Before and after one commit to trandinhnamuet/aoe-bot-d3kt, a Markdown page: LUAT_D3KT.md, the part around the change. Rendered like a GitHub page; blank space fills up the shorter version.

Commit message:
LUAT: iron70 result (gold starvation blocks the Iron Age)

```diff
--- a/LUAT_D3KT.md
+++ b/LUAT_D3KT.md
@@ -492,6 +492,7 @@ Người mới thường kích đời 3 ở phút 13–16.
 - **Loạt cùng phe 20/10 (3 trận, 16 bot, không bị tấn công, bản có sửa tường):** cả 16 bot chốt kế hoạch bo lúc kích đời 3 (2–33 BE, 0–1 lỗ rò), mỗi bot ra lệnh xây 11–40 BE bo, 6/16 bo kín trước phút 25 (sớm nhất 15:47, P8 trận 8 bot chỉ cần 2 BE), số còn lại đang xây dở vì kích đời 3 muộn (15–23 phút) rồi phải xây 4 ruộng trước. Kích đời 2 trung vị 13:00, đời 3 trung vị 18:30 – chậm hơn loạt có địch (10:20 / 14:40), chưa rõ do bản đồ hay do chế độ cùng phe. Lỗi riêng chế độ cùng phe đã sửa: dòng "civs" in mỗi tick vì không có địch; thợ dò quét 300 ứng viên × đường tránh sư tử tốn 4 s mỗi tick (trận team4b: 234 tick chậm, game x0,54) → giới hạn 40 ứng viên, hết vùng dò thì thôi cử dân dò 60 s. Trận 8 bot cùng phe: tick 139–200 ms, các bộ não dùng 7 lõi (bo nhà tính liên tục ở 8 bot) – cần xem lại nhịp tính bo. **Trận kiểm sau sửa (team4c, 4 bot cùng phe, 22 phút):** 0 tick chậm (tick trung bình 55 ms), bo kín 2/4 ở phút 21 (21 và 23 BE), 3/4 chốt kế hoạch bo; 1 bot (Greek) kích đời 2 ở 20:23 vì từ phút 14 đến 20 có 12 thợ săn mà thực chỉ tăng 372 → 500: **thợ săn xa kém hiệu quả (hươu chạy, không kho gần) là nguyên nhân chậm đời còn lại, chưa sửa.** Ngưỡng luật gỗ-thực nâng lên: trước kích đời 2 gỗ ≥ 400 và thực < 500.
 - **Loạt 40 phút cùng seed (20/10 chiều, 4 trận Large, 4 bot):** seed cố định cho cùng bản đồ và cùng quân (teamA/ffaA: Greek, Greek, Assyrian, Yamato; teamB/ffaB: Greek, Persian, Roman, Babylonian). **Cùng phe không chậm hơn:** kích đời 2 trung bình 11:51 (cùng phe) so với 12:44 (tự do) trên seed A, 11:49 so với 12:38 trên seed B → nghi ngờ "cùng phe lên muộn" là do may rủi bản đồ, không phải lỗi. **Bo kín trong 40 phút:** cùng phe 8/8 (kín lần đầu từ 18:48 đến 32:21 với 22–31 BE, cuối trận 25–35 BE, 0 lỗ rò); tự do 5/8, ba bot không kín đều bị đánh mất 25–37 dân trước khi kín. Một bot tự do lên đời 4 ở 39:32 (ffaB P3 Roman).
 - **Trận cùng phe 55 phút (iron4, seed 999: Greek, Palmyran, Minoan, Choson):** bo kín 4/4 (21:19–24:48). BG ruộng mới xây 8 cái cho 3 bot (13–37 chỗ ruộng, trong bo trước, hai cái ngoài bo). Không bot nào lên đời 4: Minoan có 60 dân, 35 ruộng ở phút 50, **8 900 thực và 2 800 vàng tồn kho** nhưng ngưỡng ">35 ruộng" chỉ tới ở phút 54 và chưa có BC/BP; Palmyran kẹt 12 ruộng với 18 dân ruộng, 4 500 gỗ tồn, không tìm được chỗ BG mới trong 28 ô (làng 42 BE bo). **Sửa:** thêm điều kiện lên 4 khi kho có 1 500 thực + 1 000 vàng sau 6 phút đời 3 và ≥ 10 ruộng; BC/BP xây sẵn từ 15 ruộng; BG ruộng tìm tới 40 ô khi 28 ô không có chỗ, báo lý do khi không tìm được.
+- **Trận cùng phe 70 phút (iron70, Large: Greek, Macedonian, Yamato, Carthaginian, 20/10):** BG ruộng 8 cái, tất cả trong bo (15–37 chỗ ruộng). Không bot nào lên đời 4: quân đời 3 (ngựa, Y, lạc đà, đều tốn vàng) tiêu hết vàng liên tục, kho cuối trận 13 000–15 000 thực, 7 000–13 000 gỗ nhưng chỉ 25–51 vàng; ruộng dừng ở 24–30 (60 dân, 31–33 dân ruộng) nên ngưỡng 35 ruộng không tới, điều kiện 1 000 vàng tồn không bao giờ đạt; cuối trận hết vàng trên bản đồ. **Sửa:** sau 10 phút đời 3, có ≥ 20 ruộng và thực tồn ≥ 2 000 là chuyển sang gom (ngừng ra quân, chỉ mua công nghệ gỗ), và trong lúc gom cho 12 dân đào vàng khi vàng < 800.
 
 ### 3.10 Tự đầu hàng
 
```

----------------

**EXERCISE OBJECTIVE:** Each record above is to be returned verbatim.

**RESPONSE BOX:**
Before and after one commit to trandinhnamuet/aoe-bot-d3kt, a Markdown page: LUAT_D3KT.md, the part around the change. Rendered like a GitHub page; blank space fills up the shorter version.

Commit message:
LUAT: iron70 result (gold starvation blocks the Iron Age)

```diff
--- a/LUAT_D3KT.md
+++ b/LUAT_D3KT.md
@@ -492,6 +492,7 @@ Người mới thường kích đời 3 ở phút 13–16.
 - **Loạt cùng phe 20/10 (3 trận, 16 bot, không bị tấn công, bản có sửa tường):** cả 16 bot chốt kế hoạch bo lúc kích đời 3 (2–33 BE, 0–1 lỗ rò), mỗi bot ra lệnh xây 11–40 BE bo, 6/16 bo kín trước phút 25 (sớm nhất 15:47, P8 trận 8 bot chỉ cần 2 BE), số còn lại đang xây dở vì kích đời 3 muộn (15–23 phút) rồi phải xây 4 ruộng trước. Kích đời 2 trung vị 13:00, đời 3 trung vị 18:30 – chậm hơn loạt có địch (10:20 / 14:40), chưa rõ do bản đồ hay do chế độ cùng phe. Lỗi riêng chế độ cùng phe đã sửa: dòng "civs" in mỗi tick vì không có địch; thợ dò quét 300 ứng viên × đường tránh sư tử tốn 4 s mỗi tick (trận team4b: 234 tick chậm, game x0,54) → giới hạn 40 ứng viên, hết vùng dò thì thôi cử dân dò 60 s. Trận 8 bot cùng phe: tick 139–200 ms, các bộ não dùng 7 lõi (bo nhà tính liên tục ở 8 bot) – cần xem lại nhịp tính bo. **Trận kiểm sau sửa (team4c, 4 bot cùng phe, 22 phút):** 0 tick chậm (tick trung bình 55 ms), bo kín 2/4 ở phút 21 (21 và 23 BE), 3/4 chốt kế hoạch bo; 1 bot (Greek) kích đời 2 ở 20:23 vì từ phút 14 đến 20 có 12 thợ săn mà thực chỉ tăng 372 → 500: **thợ săn xa kém hiệu quả (hươu chạy, không kho gần) là nguyên nhân chậm đời còn lại, chưa sửa.** Ngưỡng luật gỗ-thực nâng lên: trước kích đời 2 gỗ ≥ 400 và thực < 500.
 - **Loạt 40 phút cùng seed (20/10 chiều, 4 trận Large, 4 bot):** seed cố định cho cùng bản đồ và cùng quân (teamA/ffaA: Greek, Greek, Assyrian, Yamato; teamB/ffaB: Greek, Persian, Roman, Babylonian). **Cùng phe không chậm hơn:** kích đời 2 trung bình 11:51 (cùng phe) so với 12:44 (tự do) trên seed A, 11:49 so với 12:38 trên seed B → nghi ngờ "cùng phe lên muộn" là do may rủi bản đồ, không phải lỗi. **Bo kín trong 40 phút:** cùng phe 8/8 (kín lần đầu từ 18:48 đến 32:21 với 22–31 BE, cuối trận 25–35 BE, 0 lỗ rò); tự do 5/8, ba bot không kín đều bị đánh mất 25–37 dân trước khi kín. Một bot tự do lên đời 4 ở 39:32 (ffaB P3 Roman).
 - **Trận cùng phe 55 phút (iron4, seed 999: Greek, Palmyran, Minoan, Choson):** bo kín 4/4 (21:19–24:48). BG ruộng mới xây 8 cái cho 3 bot (13–37 chỗ ruộng, trong bo trước, hai cái ngoài bo). Không bot nào lên đời 4: Minoan có 60 dân, 35 ruộng ở phút 50, **8 900 thực và 2 800 vàng tồn kho** nhưng ngưỡng ">35 ruộng" chỉ tới ở phút 54 và chưa có BC/BP; Palmyran kẹt 12 ruộng với 18 dân ruộng, 4 500 gỗ tồn, không tìm được chỗ BG mới trong 28 ô (làng 42 BE bo). **Sửa:** thêm điều kiện lên 4 khi kho có 1 500 thực + 1 000 vàng sau 6 phút đời 3 và ≥ 10 ruộng; BC/BP xây sẵn từ 15 ruộng; BG ruộng tìm tới 40 ô khi 28 ô không có chỗ, báo lý do khi không tìm được.
+- **Trận cùng phe 70 phút (iron70, Large: Greek, Macedonian, Yamato, Carthaginian, 20/10):** BG ruộng 8 cái, tất cả trong bo (15–37 chỗ ruộng). Không bot nào lên đời 4: quân đời 3 (ngựa, Y, lạc đà, đều tốn vàng) tiêu hết vàng liên tục, kho cuối trận 13 000–15 000 thực, 7 000–13 000 gỗ nhưng chỉ 25–51 vàng; ruộng dừng ở 24–30 (60 dân, 31–33 dân ruộng) nên ngưỡng 35 ruộng không tới, điều kiện 1 000 vàng tồn không bao giờ đạt; cuối trận hết vàng trên bản đồ. **Sửa:** sau 10 phút đời 3, có ≥ 20 ruộng và thực tồn ≥ 2 000 là chuyển sang gom (ngừng ra quân, chỉ mua công nghệ gỗ), và trong lúc gom cho 12 dân đào vàng khi vàng < 800.
 
 ### 3.10 Tự đầu hàng
 
```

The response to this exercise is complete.